91

Entertainment Weekly

By Owen Gleiberman
By the end of Nowhere Boy, you'll feel you know John Lennon better than you ever did.
Full Review
88

USA Today

By Claudia Puig
It paints a complex picture of strained familial relations and a poignant look at the wounds inflicted on a sensitive soul by an unreliable parent.
Full Review
75

Philadelphia Inquirer

By Carrie Rickey
Taylor-Wood stresses the universals rather than the specifics of John's youth. So don't go expecting a Fab Four origin story. The word Beatles is never uttered. But do go.
Full Review
75

Movieline

By Michelle Orange
Although this is a film about the influential women in Lennon's life, it succeeds equally in its evocation of the family Lennon built among his boyhood mates.
Full Review
75

Rolling Stone

By Peter Travers
Johnson doesn't resemble, much less embody, Lennon, but he does catch his distinctive glint of mischief tinged with pain. Duff and Scott Thomas are both exceptional, revealing how John's relationship with these two clashing sisters marked his character.
Full Review
75

San Francisco Chronicle

By Mick LaSalle
To watch Nowhere Boy is to appreciate anew both the anger that drove Lennon and the strength of character it took for him to overcome it.
Full Review
70

Wall Street Journal

By Joe Morgenstern
The script, adapted by Matt Greenhalgh from a memoir by Lennon's half-sister, Julia Baird, is flagrantly Oedipal; almost every scene between John and his mother is sexually charged.

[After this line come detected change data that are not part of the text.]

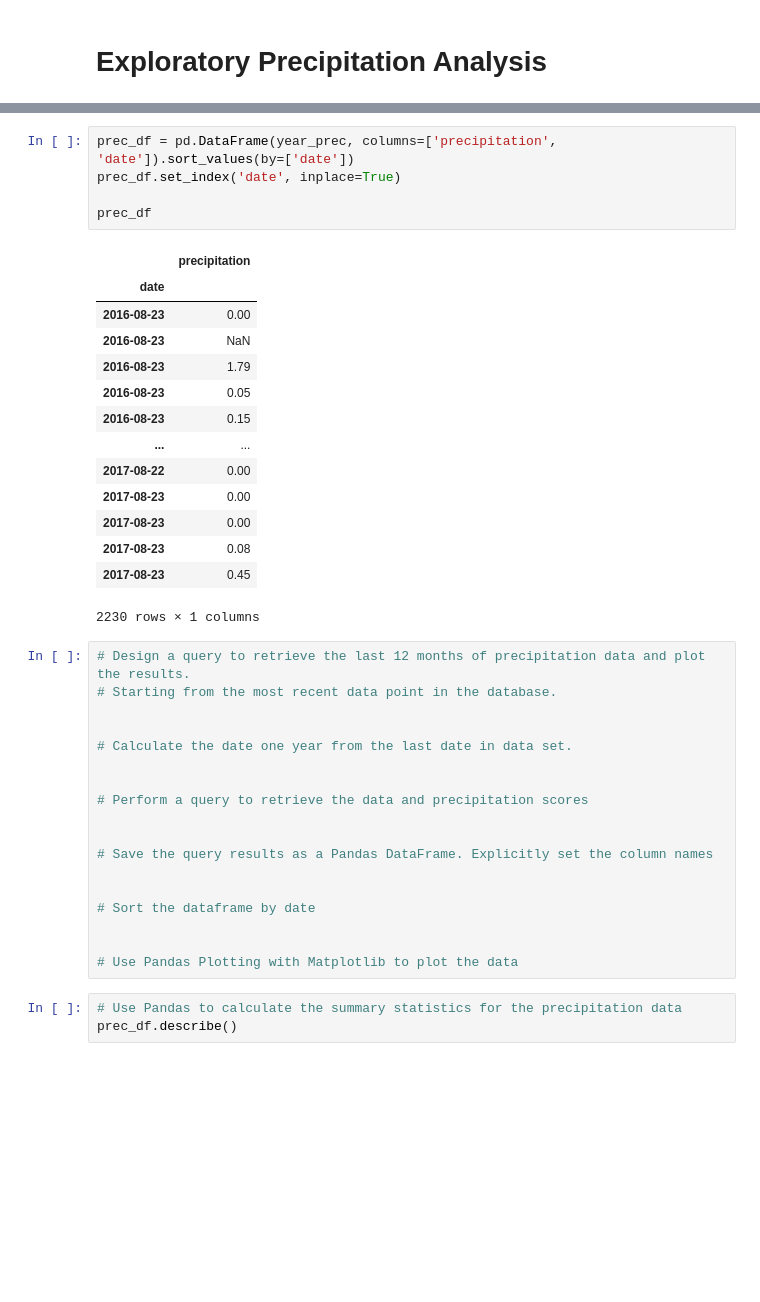
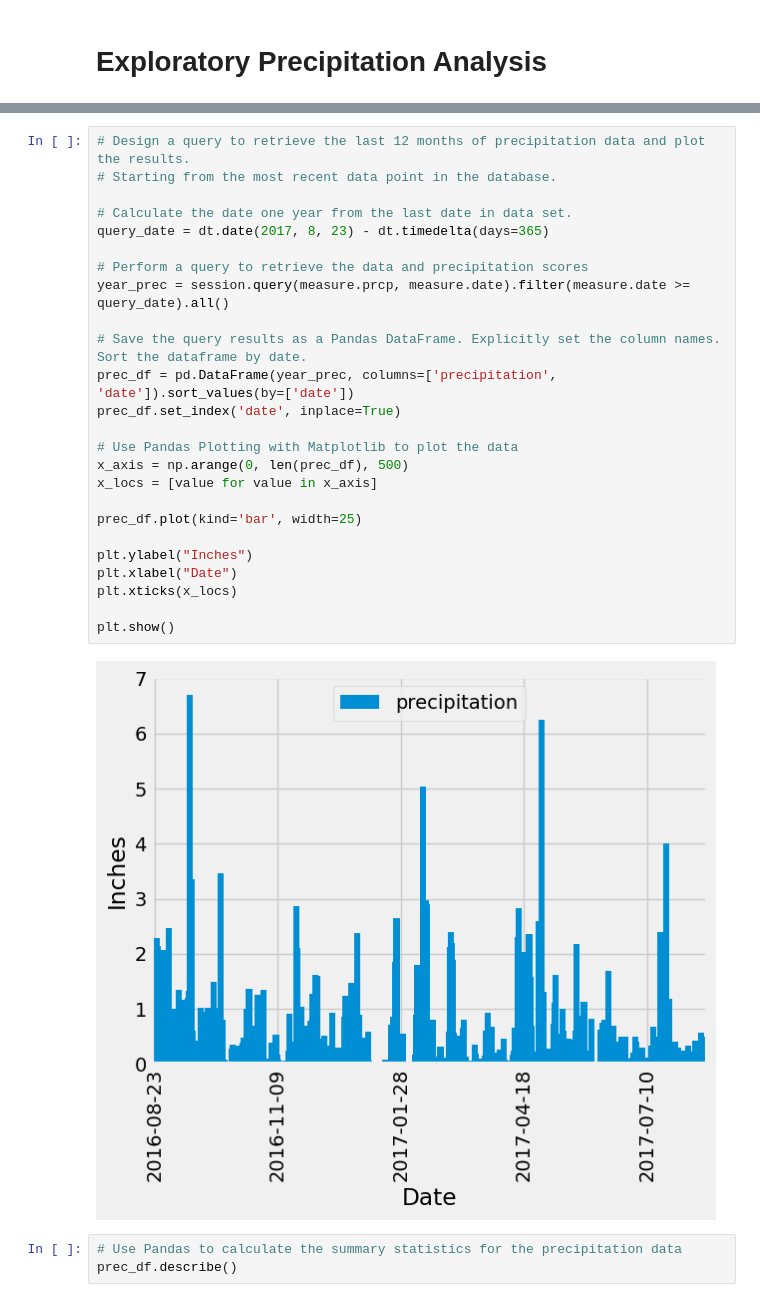
Before and after one commit to DominicT1995/SQLAlchemy-Challenge, a Jupyter notebook: SurfsUp/climate_analysis.ipynb, the cells around one changed output, grey strips where cells are left out. Saved outputs shown, nothing was run; the diff lists cells and outputs as text; blank space fills up the shorter version.

Commit message:
climate_analysis.ipynb graphing of queries completed

```diff
--- a/SurfsUp/climate_analysis.ipynb
+++ b/SurfsUp/climate_analysis.ipynb
@@ -71,41 +46,30 @@ year_prec
-# %%
-prec_df = pd.DataFrame(year_prec, columns=['precipitation', 'date']).sort_values(by=['date'])
-prec_df.set_index('date', inplace=True)
-
-prec_df
-# %% [output]
-|  | precipitation |
-| date |  |
-| 2016-08-23 | 0.00 |
-| 2016-08-23 | NaN |
-| 2016-08-23 | 1.79 |
-| 2016-08-23 | 0.05 |
-| 2016-08-23 | 0.15 |
-| ... | ... |
-| 2017-08-22 | 0.00 |
-| 2017-08-23 | 0.00 |
-| 2017-08-23 | 0.00 |
-| 2017-08-23 | 0.08 |
-| 2017-08-23 | 0.45 |
-2230 rows × 1 columns
 # %%
 # Design a query to retrieve the last 12 months of precipitation data and plot the results.
 # Starting from the most recent data point in the database.
 
-
 # Calculate the date one year from the last date in data set.
-
+query_date = dt.date(2017, 8, 23) - dt.timedelta(days=365)
 
 # Perform a query to retrieve the data and precipitation scores
+year_prec = session.query(measure.prcp, measure.date).filter(measure.date >= query_date).all()
 
-
-# Save the query results as a Pandas DataFrame. Explicitly set the column names
-
-
-# Sort the dataframe by date
-
+# Save the query results as a Pandas DataFrame. Explicitly set the column names. Sort the dataframe by date.
+prec_df = pd.DataFrame(year_prec, columns=['precipitation', 'date']).sort_values(by=['date'])
+prec_df.set_index('date', inplace=True)
 
 # Use Pandas Plotting with Matplotlib to plot the data
+x_axis = np.arange(0, len(prec_df), 500)
+x_locs = [value for value in x_axis]
+
+prec_df.plot(kind='bar', width=25)
+
+plt.ylabel("Inches")
+plt.xlabel("Date")
+plt.xticks(x_locs)
+
+plt.show()
+# %% [output]
+[figure, added]
 # %%
 # Use Pandas to calculate the summary statistics for the precipitation data
 prec_df.describe()
```
Also changed, not shown: parts of 6 cells of this notebook.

The curse is taken off most of these encounters by Anne-Marie Duff's eloquent work in the mother's role.
Full Review
63

Boston Globe

By Ty Burr
As sympathetic and well-turned as it is, Nowhere Boy only gives us more mythology.
Full Review
50

The Hollywood Reporter

By Ray Bennett
Strong performances by Kristin Scott Thomas as the stern Aunt Mimi, who raised the future Beatle from the age of 5, and Anne-Marie Duff as his troubled mother heighten the dramatic appeal of what otherwise is quite a dull film.
Full Review
20

New York Daily News

By Joe Neumaier
Johnson is convincing as a swaggering, jokey Lennon, but the photos of young John, Paul and George that end the movie ultimately have more punch than this bubblegummy montage.
Full Review
67 out of 100
Generally favorable reviews
Metascore® based on all critic reviews. Scores range from 0 to 100, with higher scores indicating more favorable reviews.